Located on 5th Avenue between 104th and 105th Street in Spanish Harlem, El Museo del Barrio is in the midst of their sixth installment of The (S) Files:  a biennial of the most innovative art from Latin American and Caribbean artists.  Headed by their newly appointed museum director, Margarita Aguilar, The (S) Files 2011 explores the energy, events, and aesthetics of the street in both conventional approaches including graffiti and murals along other disciplines like music and fashion. El Museo also has quite an extensive permanent collection of Latin based art.

Since its founding in 1969, El Museo del Barrio has been the platform for the artistic voice of the Hispanic and Caribbean cultures.  It began as a purely Puerto Rican voice, but over time it has grown to encompass a far broader cultural spectrum.  El Museo has become New York's leading Latin cultural institution by showcasing the immense diversity in Latin and Caribbean arts.

So if you're hungry for some Latin flare in the form of vibrant, colorful art from cutting-edge street artists and music you can move your hips to, visit El Museo's The (S) Files exhibition.

For more on El Museo del Barrio click here.

Hours of Operation:

Tuesday - Sunday, 11 a.m. - 5 p.m. Monday, CLOSED Closed Thanksgiving, Christmas and New Year's Day

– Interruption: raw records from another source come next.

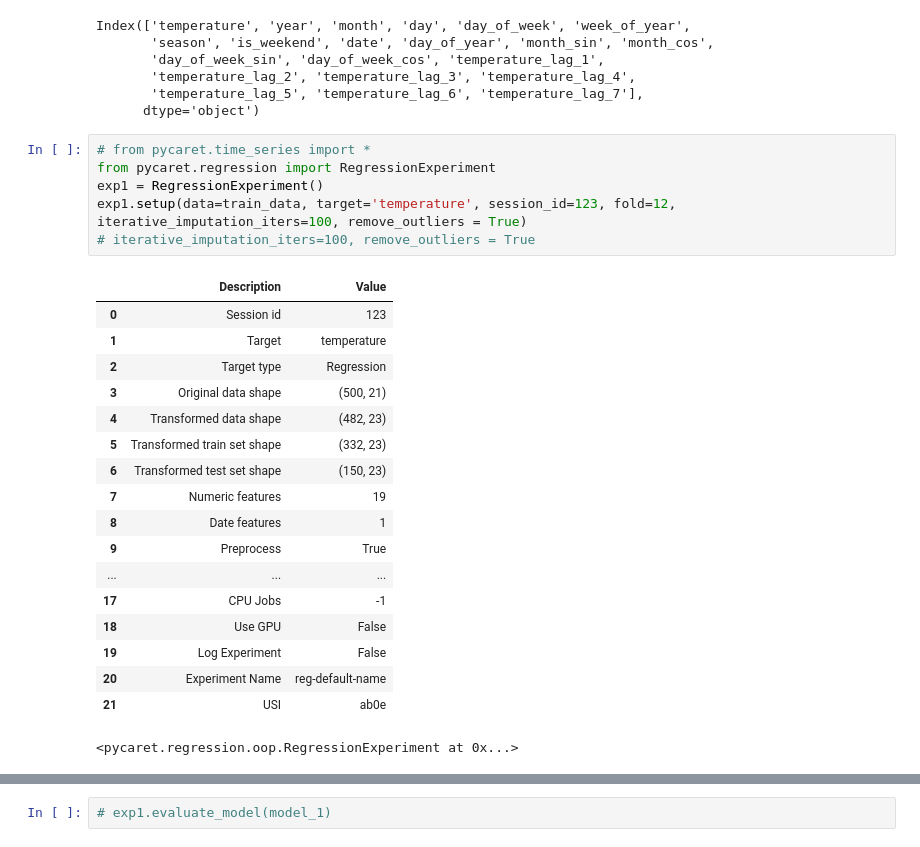
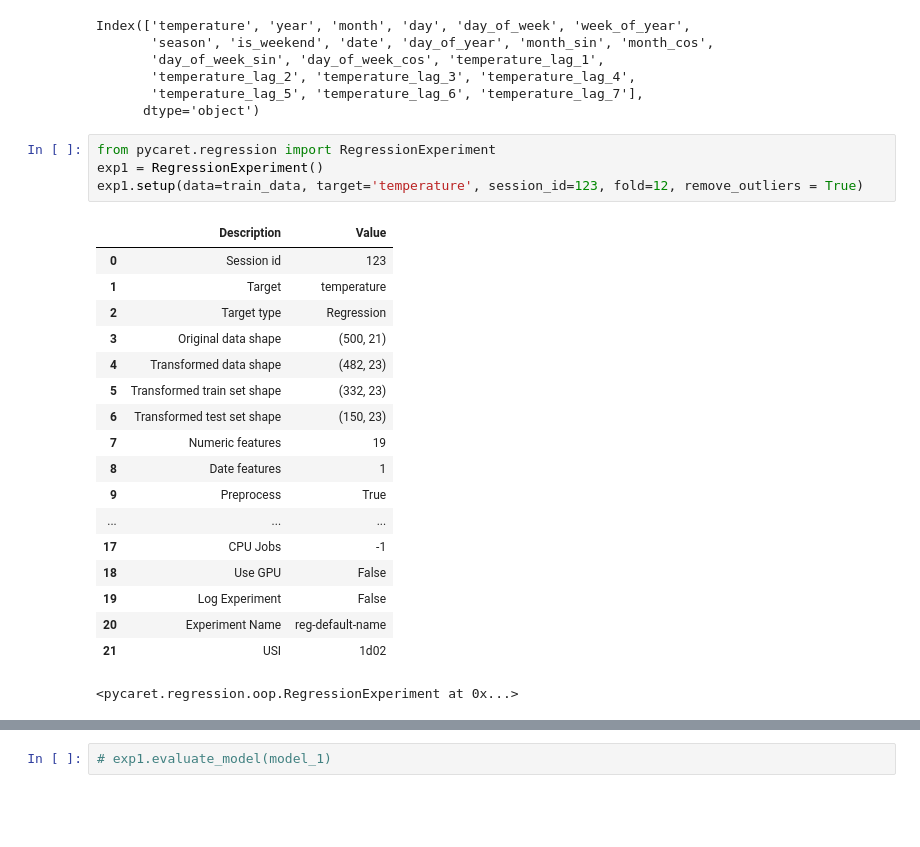
Before and after one commit to Anandaa69/PM2.5_Pycaret, a Jupyter notebook: Surat/train_process/temp_jsps01.ipynb/pycaret_train_jsps01_temp.ipynb, the cells around one changed output, grey strips where cells are left out. Saved outputs shown, nothing was run; the diff lists cells and outputs as text; blank space fills up the shorter version.

```diff
--- a/Surat/train_process/temp_jsps01.ipynb/pycaret_train_jsps01_temp.ipynb
+++ b/Surat/train_process/temp_jsps01.ipynb/pycaret_train_jsps01_temp.ipynb
@@ -158,29 +158,27 @@ Index(['temperature', 'year', 'month', 'day', 'day_of_week', 'week_of_year',
        'temperature_lag_5', 'temperature_lag_6', 'temperature_lag_7'],
       dtype='object')
 # %%
-# from pycaret.time_series import *
 from pycaret.regression import RegressionExperiment
 exp1 = RegressionExperiment()
-exp1.setup(data=train_data, target='temperature', session_id=123, fold=12, iterative_imputation_iters=100, remove_outliers = True)
-# iterative_imputation_iters=100, remove_outliers = True
+exp1.setup(data=train_data, target='temperature', session_id=123, fold=12, remove_outliers = True)
 # %% [output]
 |  | Description | Value |
 | 0 | Session id | 123 |
 | 1 | Target | temperature |
 | 2 | Target type | Regression |
 | 3 | Original data shape | (500, 21) |
 | 4 | Transformed data shape | (482, 23) |
 | 5 | Transformed train set shape | (332, 23) |
 | 6 | Transformed test set shape | (150, 23) |
 | 7 | Numeric features | 19 |
 | 8 | Date features | 1 |
 | 9 | Preprocess | True |
 | ... | ... | ... |
 | 17 | CPU Jobs | -1 |
 | 18 | Use GPU | False |
 | 19 | Log Experiment | False |
 | 20 | Experiment Name | reg-default-name |
-| 21 | USI | ab0e |
+| 21 | USI | 1d02 |
 <pycaret.regression.oop.RegressionExperiment at 0x...>
 # %%
 # compare baseline models
```
Also changed, not shown: parts of 9 cells of this notebook, 15 other files.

New Hours as of February 2, 2011:

Tuesday-Saturday, 11:00am-6:00pm Wednesday, 11:00am-9:00pm Sunday, 1:00pm-5:00pm